For his band’s newest release, Deerhunter’s lead singer Bradford Cox created an interactive influence map, which included R.E.M. and Tom Petty. Fading Frontier, released Friday, is the band’s convoluted attempt to join the ranks of these pop-rock titans.
Most fans agree that the Atlanta band’s crowning achievement came in 2010 with their psychedelic pop titan Halcyon Digest, but Deerhunter is anything but stagnant. The group constantly changes inspirations. Whether it was noise pop, garage rock or post-punk, each of the band’s previous six releases took on its own identity. This time around, Fading Frontier features an agreeable pop rock sound, dabbling in shoegaze to produce an accessible and consistent listen.

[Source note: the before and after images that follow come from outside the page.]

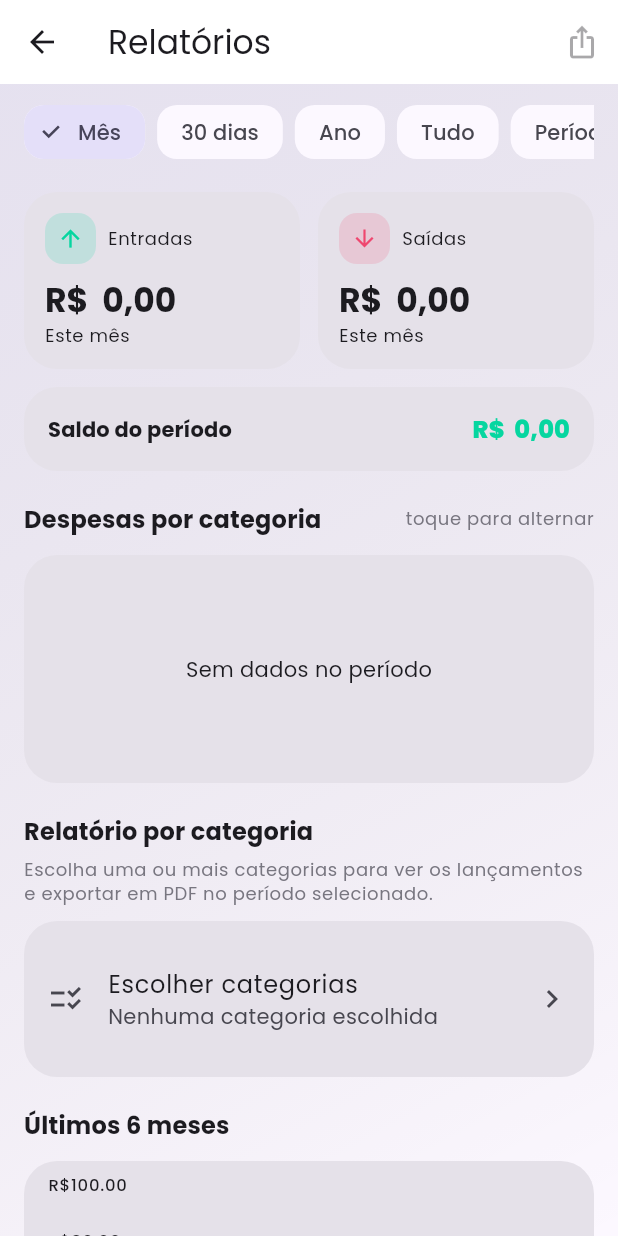
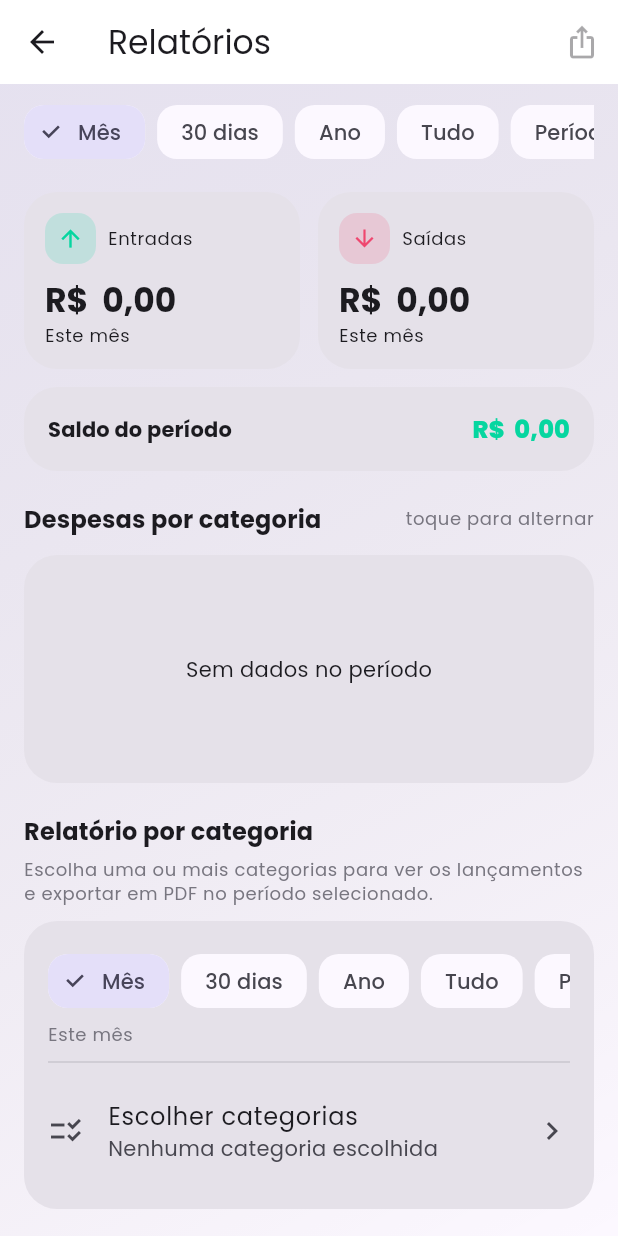
Before and after one commit to zmove-digital/zoom, a Flutter app: the ReportsScreen screen opened directly, on a phone screen of 412 x 824 dp. Run offline on Flutter 3.47's test engine with Material 3 defaults, Android fonts, the phone set to English and light mode, and no system bars; drawn by our look-alikes of fl_chart; our stand-ins replace audioplayers, file_picker, flutter_colorpicker, flutter_local_notifications, flutter_timezone, image_picker and 4 more; missing offline and left inert: pointycastle.

Commit message:
Periodo proprio no relatorio por categoria

```diff
--- a/lib/screens/reports/reports_screen.dart
+++ b/lib/screens/reports/reports_screen.dart
@@ -32,14 +32,24 @@ class _ReportsScreenState extends State<ReportsScreen> {
   _PieMode _pieMode = _PieMode.expense;
   DateTime? _customFrom;
   DateTime? _customTo;
+  _Period _catPeriod = _Period.month;
+  DateTime? _catFrom;
+  DateTime? _catTo;
   final Set<String> _selectedCategories = <String>{};
 
   _PieMode get _nextPieMode =>
       _PieMode.values[(_pieMode.index + 1) % _PieMode.values.length];
 
-  (DateTime, DateTime) _range() {
+  (DateTime, DateTime) _range() =>
+      _rangeFor(_period, _customFrom, _customTo);
+
+  (DateTime, DateTime) _catRange() =>
+      _rangeFor(_catPeriod, _catFrom, _catTo);
+
+  (DateTime, DateTime) _rangeFor(
+      _Period period, DateTime? customFrom, DateTime? customTo) {
     final DateTime now = DateTime.now();
-    switch (_period) {
+    switch (period) {
       case _Period.month:
         return (DateHelpers.startOfMonth(now), DateHelpers.endOfMonth(now));
       case _Period.last30:
@@ -53,15 +63,19 @@ class _ReportsScreenState extends State<ReportsScreen> {
       case _Period.all:
         return (DateTime(2000), DateTime(2100));
       case _Period.custom:
-        final DateTime from =
-            _customFrom ?? DateHelpers.startOfMonth(now);
-        final DateTime to = _customTo ?? DateHelpers.endOfMonth(now);
+        final DateTime from = customFrom ?? DateHelpers.startOfMonth(now);
+        final DateTime to = customTo ?? DateHelpers.endOfMonth(now);
         return (from, DateTime(to.year, to.month, to.day, 23, 59, 59));
     }
   }
 
-  String _periodLabel() {
-    switch (_period) {
+  String _periodLabel() => _labelFor(_period, _customFrom, _customTo);
+
+  String _catPeriodLabel() => _labelFor(_catPeriod, _catFrom, _catTo);
+
+  String _labelFor(
+      _Period period, DateTime? customFrom, DateTime? customTo) {
+    switch (period) {
       case _Period.month:
         return 'Este mês';
       case _Period.last30:
@@ -71,26 +85,15 @@ class _ReportsScreenState extends State<ReportsScreen> {
       case _Period.all:
         return 'Tudo';
       case _Period.custom:
-        if (_customFrom != null && _customTo != null) {
-          return '${DateHelpers.full.format(_customFrom!)} a ${DateHelpers.full.format(_customTo!)}';
+        if (customFrom != null && customTo != null) {
+          return '${DateHelpers.full.format(customFrom)} a ${DateHelpers.full.format(customTo)}';
         }
         return 'Período personalizado';
     }
   }
 
   Future<void> _pickCustomRange() async {
-    final DateTime now = DateTime.now();
-    final DateTimeRange? picked = await showDateRangePicker(
-      context: context,
-      firstDate: DateTime(2000),
-      lastDate: DateTime(2100),
-      initialDateRange: (_customFrom != null && _customTo != null)
-          ? DateTimeRange(start: _customFrom!, end: _customTo!)
-          : DateTimeRange(
-              start: DateTime(now.year, now.month, 1),
-              end: DateTime(now.year, now.month, now.day),
-            ),
-    );
+    final DateTimeRange? picked = await _pickRange(_customFrom, _customTo);
     if (picked != null) {
       setState(() {
         _customFrom = picked.start;
@@ -98,6 +101,32 @@ class _ReportsScreenState extends State<ReportsScreen> {
         _period = _Period.custom;
       });
     }
+  }
+
+  Future<void> _pickCatCustomRange() async {
+    final DateTimeRange? picked = await _pickRange(_catFrom, _catTo);
+    if (picked != null) {
+      setState(() {
+        _catFrom = picked.start;
+        _catTo = picked.end;
+        _catPeriod = _Period.custom;
+      });
+    }
+  }
+
+  Future<DateTimeRange?> _pickRange(DateTime? from, DateTime? to) {
+    final DateTime now = DateTime.now();
+    return showDateRangePicker(
+      context: context,
+      firstDate: DateTime(2000),
+      lastDate: DateTime(2100),
+      initialDateRange: (from != null && to != null)
+          ? DateTimeRange(start: from, end: to)
+          : DateTimeRange(
+              start: DateTime(now.year, now.month, 1),
+              end: DateTime(now.year, now.month, now.day),
+            ),
+    );
   }
 
   @override
@@ -324,7 +353,7 @@ class _ReportsScreenState extends State<ReportsScreen> {
               ),
             ),
           const SizedBox(height: 20),
-          _categoryReportSection(finance, theme, sym, from, to),
+          _categoryReportSection(finance, theme, sym),
           const SizedBox(height: 20),
           Text('Últimos 6 meses',
               style: theme.textTheme.titleMedium
@@ -356,8 +385,9 @@ class _ReportsScreenState extends State<ReportsScreen> {
     }
   }
 
-  Widget _categoryReportSection(FinanceController finance, ThemeData theme,
-      String sym, DateTime from, DateTime to) {
+  Widget _categoryReportSection(
+      FinanceController finance, ThemeData theme, String sym) {
+    final (DateTime from, DateTime to) = _catRange();
     final List<_ReportGroup> groups = _reportGroups(finance, from, to);
     return Column(
       crossAxisAlignment: CrossAxisAlignment.start,
@@ -376,6 +406,33 @@ class _ReportsScreenState extends State<ReportsScreen> {
           child: Column(
             crossAxisAlignment: CrossAxisAlignment.start,
             children: <Widget>[
+              SingleChildScrollView(
+                scrollDirection: Axis.horizontal,
+                child: Row(
+                  children: _Period.values.map((_Period p) {
+                    final bool selected = _catPeriod == p;
+                    return Padding(
+                      padding: const EdgeInsets.only(right: 8),
+                      child: ChoiceChip(
+                        label: Text(_periodLabelFor(p)),
+                        selected: selected,
+                        onSelected: (_) {
+                          if (p == _Period.custom) {
+                            _pickCatCustomRange();
+                          } else {
+                            setState(() => _catPeriod = p);
+                          }
+                        },
+                      ),
+                    );
+                  }).toList(),
+                ),
+              ),
+              const SizedBox(height: 4),
+              Text(_catPeriodLabel(),
+                  style: theme.textTheme.bodySmall
+                      ?.copyWith(color: theme.colorScheme.outline)),
+              const Divider(height: 20),
               ListTile(
                 contentPadding: EdgeInsets.zero,
                 leading: const Icon(Icons.checklist_rtl),
@@ -580,12 +637,12 @@ class _ReportsScreenState extends State<ReportsScreen> {
         categoryIds: _selectedCategories.toList(),
         from: from,
         to: to,
-        periodLabel: _periodLabel(),
+        periodLabel: _catPeriodLabel(),
         symbol: sym,
       );
       await Share.shareXFiles(
         <XFile>[XFile(file.path, mimeType: 'application/pdf')],
-        subject: 'Relatório ZOOM - ${_periodLabel()}',
+        subject: 'Relatório ZOOM - ${_catPeriodLabel()}',
       );
     } catch (_) {
       if (mounted) {
```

At the core of Fading Frontier is a pop sensibility absent from Deerhunter’s previous projects. Each track builds with layers of instrumentation, keeping guitar at its core but incorporating intricately arranged sounds. This keeps songs steady and helps create a lasting effect with listeners.
Cox’s songwriting approach for this project isn’t original. Bands such as The Flaming Lips have used similar pop formulas to create genre-defining albums such as their psychedelic pop hit The Soft Bulletin. Fading Frontier’s lead track “All The Same” exemplifies this methodology, incorporating shoegaze influence and the cock of a Remington shotgun as percussion. This sound develops into an odd but
Other songs follow suit, with “Leather and Wood” standing out because of its minimalist approach to a piano ballad as well as synths that change the track’s dynamics quickly. The album’s conclusion, “Carrion,” is arguably the standout of the album with its dark humor, bringing the record to a close with a bittersweet yet residual feeling.
The album’s uniformity slips up at some points, but most minor mistakes are forgivable. However, no lapse in judgment is as obvious as the record’s lead single “Snakeskin.” Coming out of nowhere, this song has the confidence to become a smash hit, but its funk influences and overdone percussion make it stand out for all the wrong reasons.
Cox makes up for a track’s occasionally uncomfortable sound with his poetic yet revealing lyrics. Channeling his emotions from his recent car accident into “Breaker,” Cox sings, “Jack-knifed on the side-street crossing, I’m still alive and that’s something to say, and when I die, there will be nothing to say except I tried not to waste another day,” expressing his sense of gratitude for surviving the incident. Overall, the record benefits from Cox’s in-depth songwriting, making it an experience any fan, new or old, could enjoy.
Upon first listen, some listeners could be confused with Deerhunter’s new sound, but after multiple listens it becomes apparent that Deerhunter isn’t the type of band to restrict themselves to one genre and think within the box. Fading Frontier combines layered instrumentation, Cox’s revealing lyrics and a surprisingly happy mood to build on Deerhunter’s legacy as a multifaceted group of musicians.
Rating: 4/5 stars